While many health concerns, from concussions to cardiac issues, has been overshadowed lately, a recent tragic development is serving as a reminder that risks need to be managed everywhere.
A six-year-old boy in Texas died of the so-called brain-eating amoeba after playing in a splash pad – a warning to all venues to remain vigilant. According to Athletic Business, six-year-old Josiah McIntyre died Sept. 8 after he contracted the Naegleria fowleri amoeba,which attacks the brain. After playing at the splash pad, McIntyre began having headaches, vomiting and a fever. Relatives said the boy was tested for strep, COVID-19 and other diseases before testing positive for the amoeba and by that time it was too late.

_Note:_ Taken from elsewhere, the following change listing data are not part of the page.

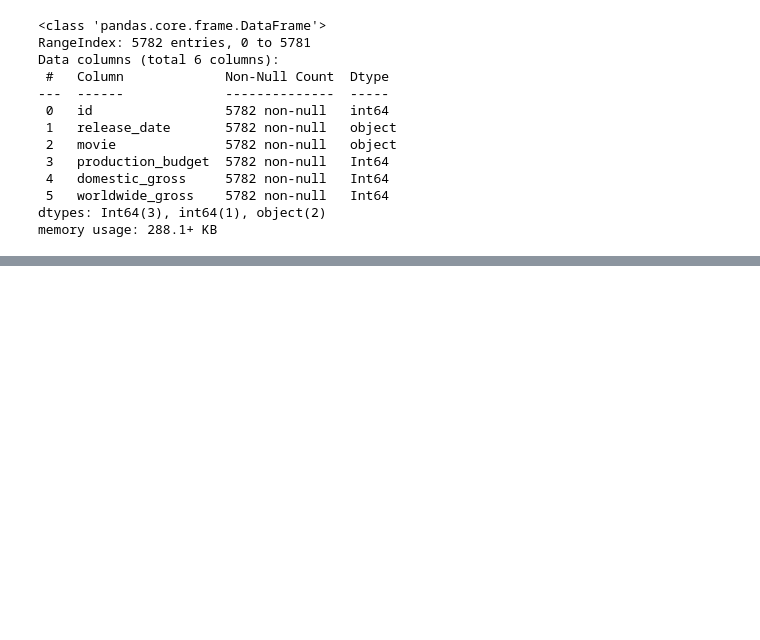
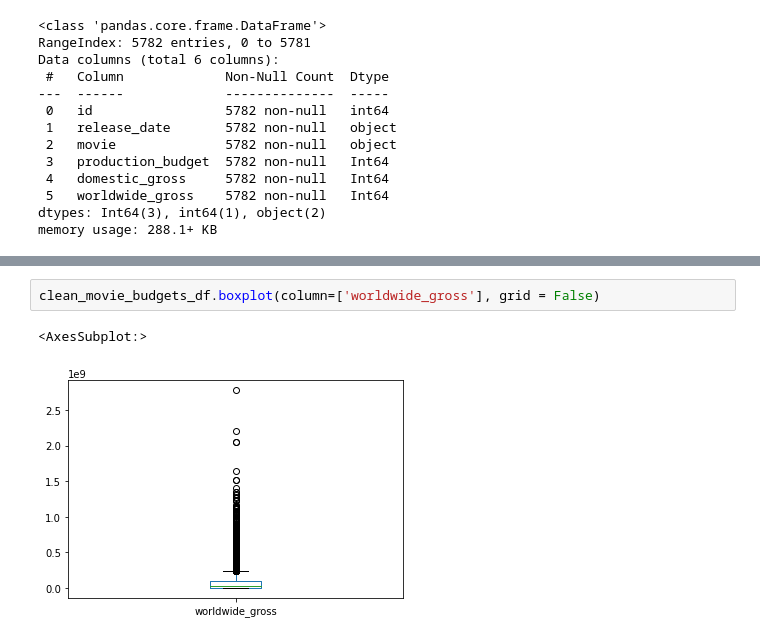
Before and after one commit to NicholasKIRUI/Data-Science-Course---Phase-1-Project, a Jupyter notebook: index.ipynb, the cells around one changed output, grey strips where cells are left out. Cells and saved outputs as stored; diff of their text form; blank space fills up the shorter version.

```diff
--- a/index.ipynb
+++ b/index.ipynb
@@ -609,0 +840,5 @@ memory usage: 288.1+ KB
+# %%
+clean_movie_budgets_df.boxplot(column=['worldwide_gross'], grid = False)
+# %% [output]
+<AxesSubplot:>
+[figure, added]
```
Also changed, not shown: parts of 35 cells of this notebook.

It’s certainly not the first time death has occurred because of amoeba contamination at a recreational facility. In 2016, 18-year-old, Lauren Seitz of Westerville, Ohio, became infected by the Naegleria fowleri amoeba, which attacks the brain, when her raft overturned as she and friends visited the US National Whitewater Center near Charlotte while on a church group trip. She died a week after the incident. Two years later, a lawsuit was filed against a park and rec department when an individual died after being infected while swimming in a park lake in Indiana. (The suit was ultimately settled in favor of the parks district – but the ripple effect has brought continued concerns among open-water sports organizers and venue operators).
According to CBS News, the amoeba is common in lakes and other kinds of warm, fresh water, yet it's very rare that it will make anyone sick, said Dr. Thomas Kerkering, chief of infectious diseases at Virginia Tech Carilion School of Medicine in Roanoke, Virginia. Only 138 people were stricken by the disease between 1962 and 2015, according to the CDC. In 2017, only a few other occurrences had been documented.
The chance someone becomes infected seems to be just that – chance. Unfortunately, however, when the amoeba is present, when someone is infected – and when a fatality occurs, it is justifiably a high-profile event.
Compounding the problems surrounding the death of the Texas child was the fact that multiple water sources from the Brazosport Water Authority supply had the contaminating amoeba. According to the local ABC News affiliate, three water samples out of 11 taken tested positive for genetic material related to naegleria fowleri, including a test of a water hose bib at the boy's home as well as the splash pad where he had played.
The possibility that the local water system was contaminated prompted state and city officials to flush and disinfect the system; the CDC noted, in the meantime, that drinking contaminated water does not cause the infection. (Water must be forced up the nose of a person and in many cases, whether or not a person becomes infected is almost random, since other children playing at the same splash pad were unaffected by the amoeba).
While in many parts of the country, water parks, swimming pools and splash pads are closing down for the season, areas in the South, Southeast and West enjoy more temperate weather and can host outdoor water activities longer, if not all year long., meaning operators of such facilities need to be vigilant about stopping the amoeba. The fact that open-water swimming is on the uptick means event owners should investigate the risk of waterborne disease in venues being used.
Planners may also wish to consult with an event insurance company to plan for any additional coverage that may be necessary.
According to Sports Destination Management contributing writer Lorena Hatfield, marketing manager with K&K Insurance Groups, which provides coverage for sports events, planners should ascertain first, that the coverage needed is available. K&K, for example, she noted, “does not offer coverage for water parks, but we do have programs with water risks such as camps and campgrounds. K&K does offer coverage for this type of exposure under our transmissible pathogens coverage. If a claim were to be brought against an organization that had purchased this coverage, they would be insured. It’s important to know that this is not standard coverage offered in the general marketplace.”
In addition, it may be advisable for planners to consult with their organization’s legal counsel who can review whether adequate warning is being provided to athletes on registration materials and other information.